Sieve the solid material out. I have a large steel bowl on top of which I place a colander. I ladle the large bones into this and drain, then put the material into a large ziploc back to freeze before throwing it out with the burnable garbage. Then pour the remaining broth through the colander. I don't worry about getting all the particles out of the broth myself.
Some just put the bowl of broth into the fridge, but the issue is cooling the broth before it develops dangerous bacteria, and large amounts of broth in a fridge/freezer will not cool fast enough. Some recommend an ice bath for the bowl with the broth, but I don't have a pluggable sink and don't like wasting so much ice and water.
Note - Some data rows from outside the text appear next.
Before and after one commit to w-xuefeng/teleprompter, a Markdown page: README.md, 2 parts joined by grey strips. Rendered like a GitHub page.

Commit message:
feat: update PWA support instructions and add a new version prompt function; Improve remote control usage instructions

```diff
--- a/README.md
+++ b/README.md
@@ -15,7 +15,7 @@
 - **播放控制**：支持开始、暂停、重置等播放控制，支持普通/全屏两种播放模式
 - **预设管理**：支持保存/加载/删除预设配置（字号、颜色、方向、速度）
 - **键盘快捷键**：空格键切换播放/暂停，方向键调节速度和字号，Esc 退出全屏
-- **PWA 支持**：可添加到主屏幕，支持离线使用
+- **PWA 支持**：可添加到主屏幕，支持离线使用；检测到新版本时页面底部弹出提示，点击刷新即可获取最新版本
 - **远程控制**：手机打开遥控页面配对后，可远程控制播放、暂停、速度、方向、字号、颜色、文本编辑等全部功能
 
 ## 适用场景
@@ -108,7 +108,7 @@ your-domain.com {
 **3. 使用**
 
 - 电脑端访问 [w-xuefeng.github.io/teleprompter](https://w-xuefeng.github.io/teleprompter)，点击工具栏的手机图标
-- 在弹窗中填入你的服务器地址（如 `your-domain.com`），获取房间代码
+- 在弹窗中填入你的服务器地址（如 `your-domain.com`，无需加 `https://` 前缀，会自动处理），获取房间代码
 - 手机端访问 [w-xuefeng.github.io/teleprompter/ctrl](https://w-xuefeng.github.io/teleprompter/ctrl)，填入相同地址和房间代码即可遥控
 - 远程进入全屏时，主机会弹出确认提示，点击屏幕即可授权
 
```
Instead I have 2 cup size ziploc plastic containers. I ladle 2 cups of broth into each (perfect amount to split with my wife) and put these into the freezer immediately. Smaller amounts of broth cool faster and safer, and all we need to do is put a container into the fridge each day to defrost for tomorrow.
Speaking of which, another benefit of this system is the fat coagulates in a nice disk on the top of the container. If you defrost the broth in the fridge, then you can easily remove the fat from the top and use it for other things (like mixing in with scrambled eggs) to get more fat calories. If you just microwave the frozen container, the fat will liquefy and it's a pain to remove without a fat separator tool, which is also a pain to use and plain old messy.
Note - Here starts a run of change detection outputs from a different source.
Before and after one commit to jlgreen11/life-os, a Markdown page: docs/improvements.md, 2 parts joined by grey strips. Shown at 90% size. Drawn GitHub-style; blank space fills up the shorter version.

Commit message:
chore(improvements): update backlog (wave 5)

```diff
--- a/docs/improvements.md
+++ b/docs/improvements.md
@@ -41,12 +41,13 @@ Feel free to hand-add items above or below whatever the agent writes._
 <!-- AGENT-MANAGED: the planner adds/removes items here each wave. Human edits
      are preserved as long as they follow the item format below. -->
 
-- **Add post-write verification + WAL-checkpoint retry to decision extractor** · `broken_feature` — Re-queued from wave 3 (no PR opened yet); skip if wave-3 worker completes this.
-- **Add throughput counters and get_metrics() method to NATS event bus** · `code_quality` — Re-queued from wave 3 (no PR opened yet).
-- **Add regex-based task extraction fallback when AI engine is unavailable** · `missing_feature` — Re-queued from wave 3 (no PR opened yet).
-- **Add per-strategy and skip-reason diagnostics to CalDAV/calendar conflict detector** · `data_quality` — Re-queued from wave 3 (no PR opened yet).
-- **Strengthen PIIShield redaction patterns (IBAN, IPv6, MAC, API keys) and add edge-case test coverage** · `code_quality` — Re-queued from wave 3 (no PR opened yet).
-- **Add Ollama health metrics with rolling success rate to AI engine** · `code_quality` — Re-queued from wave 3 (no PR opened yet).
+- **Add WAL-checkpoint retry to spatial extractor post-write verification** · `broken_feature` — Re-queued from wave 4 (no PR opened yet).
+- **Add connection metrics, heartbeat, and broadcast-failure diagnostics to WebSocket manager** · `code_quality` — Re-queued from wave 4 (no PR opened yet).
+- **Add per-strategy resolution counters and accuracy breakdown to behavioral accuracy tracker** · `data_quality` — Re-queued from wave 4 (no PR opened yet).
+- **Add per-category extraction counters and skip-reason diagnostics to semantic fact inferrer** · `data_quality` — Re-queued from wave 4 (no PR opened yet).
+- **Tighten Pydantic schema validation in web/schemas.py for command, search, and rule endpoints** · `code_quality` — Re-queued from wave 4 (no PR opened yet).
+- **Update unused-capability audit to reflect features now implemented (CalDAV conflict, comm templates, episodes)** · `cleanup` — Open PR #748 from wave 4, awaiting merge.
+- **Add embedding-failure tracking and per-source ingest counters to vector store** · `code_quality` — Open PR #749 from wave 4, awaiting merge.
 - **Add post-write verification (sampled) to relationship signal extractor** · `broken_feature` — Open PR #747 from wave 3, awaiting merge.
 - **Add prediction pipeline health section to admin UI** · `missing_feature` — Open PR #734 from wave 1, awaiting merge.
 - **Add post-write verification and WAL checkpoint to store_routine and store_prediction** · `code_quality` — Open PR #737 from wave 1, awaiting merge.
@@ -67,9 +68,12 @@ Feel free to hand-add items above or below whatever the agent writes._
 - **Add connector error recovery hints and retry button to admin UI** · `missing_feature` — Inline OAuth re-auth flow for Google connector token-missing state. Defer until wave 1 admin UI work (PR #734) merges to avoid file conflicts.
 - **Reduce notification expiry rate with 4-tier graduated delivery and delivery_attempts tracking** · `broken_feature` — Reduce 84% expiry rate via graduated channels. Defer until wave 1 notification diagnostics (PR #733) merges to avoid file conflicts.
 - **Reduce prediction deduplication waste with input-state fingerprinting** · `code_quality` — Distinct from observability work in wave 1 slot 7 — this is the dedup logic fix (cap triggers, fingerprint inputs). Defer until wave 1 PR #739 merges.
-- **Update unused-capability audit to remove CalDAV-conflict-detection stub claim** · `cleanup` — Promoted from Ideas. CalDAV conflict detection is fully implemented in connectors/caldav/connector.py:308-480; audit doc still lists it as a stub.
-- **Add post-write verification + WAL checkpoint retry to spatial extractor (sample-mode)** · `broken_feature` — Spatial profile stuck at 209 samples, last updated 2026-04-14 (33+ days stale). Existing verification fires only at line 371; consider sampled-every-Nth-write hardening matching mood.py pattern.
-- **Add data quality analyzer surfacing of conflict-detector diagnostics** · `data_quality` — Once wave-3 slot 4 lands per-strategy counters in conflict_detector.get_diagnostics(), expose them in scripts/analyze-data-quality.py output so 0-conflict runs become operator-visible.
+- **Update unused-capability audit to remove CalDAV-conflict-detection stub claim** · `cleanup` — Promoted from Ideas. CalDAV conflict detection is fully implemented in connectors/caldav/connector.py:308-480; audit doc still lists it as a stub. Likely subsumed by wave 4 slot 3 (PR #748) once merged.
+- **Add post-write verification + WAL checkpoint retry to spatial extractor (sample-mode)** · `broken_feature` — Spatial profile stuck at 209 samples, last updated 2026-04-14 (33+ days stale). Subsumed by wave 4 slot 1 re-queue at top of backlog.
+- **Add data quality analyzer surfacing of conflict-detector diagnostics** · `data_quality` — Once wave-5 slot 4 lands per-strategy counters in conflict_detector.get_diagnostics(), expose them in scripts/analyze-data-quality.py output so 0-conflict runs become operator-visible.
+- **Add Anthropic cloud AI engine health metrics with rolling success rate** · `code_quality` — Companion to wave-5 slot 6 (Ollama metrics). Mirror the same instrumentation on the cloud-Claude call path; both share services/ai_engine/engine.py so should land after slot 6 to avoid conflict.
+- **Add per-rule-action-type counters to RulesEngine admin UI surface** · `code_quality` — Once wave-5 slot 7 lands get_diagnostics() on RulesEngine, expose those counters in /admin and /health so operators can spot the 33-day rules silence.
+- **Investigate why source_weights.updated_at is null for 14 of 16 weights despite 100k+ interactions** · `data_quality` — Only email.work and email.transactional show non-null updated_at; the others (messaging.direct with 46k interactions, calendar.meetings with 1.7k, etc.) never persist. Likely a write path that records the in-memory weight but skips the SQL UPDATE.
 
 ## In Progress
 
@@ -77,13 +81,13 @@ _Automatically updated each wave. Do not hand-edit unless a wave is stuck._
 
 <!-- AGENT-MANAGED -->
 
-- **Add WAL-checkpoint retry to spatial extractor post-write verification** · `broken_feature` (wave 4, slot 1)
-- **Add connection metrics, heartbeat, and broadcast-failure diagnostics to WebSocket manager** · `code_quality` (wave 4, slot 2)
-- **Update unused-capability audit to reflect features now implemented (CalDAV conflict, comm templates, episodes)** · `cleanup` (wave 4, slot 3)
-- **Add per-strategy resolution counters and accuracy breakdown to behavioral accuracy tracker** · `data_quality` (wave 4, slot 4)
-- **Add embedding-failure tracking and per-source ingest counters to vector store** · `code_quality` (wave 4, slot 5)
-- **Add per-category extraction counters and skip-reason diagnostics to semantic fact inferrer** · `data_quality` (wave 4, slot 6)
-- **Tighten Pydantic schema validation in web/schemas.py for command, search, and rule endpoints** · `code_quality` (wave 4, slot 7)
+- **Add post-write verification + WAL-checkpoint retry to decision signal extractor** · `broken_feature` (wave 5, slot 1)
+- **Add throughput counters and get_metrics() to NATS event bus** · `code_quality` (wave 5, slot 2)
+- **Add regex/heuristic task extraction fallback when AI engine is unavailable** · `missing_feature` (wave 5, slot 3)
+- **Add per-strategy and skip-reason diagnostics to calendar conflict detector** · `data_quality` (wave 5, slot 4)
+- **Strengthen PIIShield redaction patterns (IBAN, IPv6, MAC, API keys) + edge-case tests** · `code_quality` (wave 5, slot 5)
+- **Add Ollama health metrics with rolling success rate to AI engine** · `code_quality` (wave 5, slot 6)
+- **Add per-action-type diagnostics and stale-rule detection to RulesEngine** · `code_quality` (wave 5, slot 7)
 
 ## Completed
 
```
Beef bones: Beef ribs are excellent as they have lots of bone and meat on them. Bone broth should include some meat as a lot of the extracted vitamins come from the meat as well. Soup bones are ok, but usually have more grit and less collagen to extract. I'm going to try a bag of some serious beef bones I bought at the grocery store last week on Saturday. Looking forward to it.
Chicken bones: We often buy a roasted chicken from the grocery store and eat what we want off of it, saving the bones in a bag. Then we throw the whole carcass along with left over bones into the pot to make chicken broth. So good.
Fish bones: Planning on doing this soon and really looking forward to it. Key here is to have a nearby supply of fresh fish bones, heads and tail being particularly good. Some meat on is good too to get the fish oils and such. Luckily here in Japan we stopped by our local fishmonger and found several cheap packages of fish heads/tails/etc... that will be perfect.
Pork bones: I'm guessing same thing here as for beef, but honestly haven't tried to make a pork specific bone broth yet. One of the main types of ramen broth here is tonkotsu, made from pork bones. But they are slow cooked all day til the bone particles come apart and create a milky stew which is delicious. Takes a lot of time and not sure how well you can mimic this in a pressure cooker.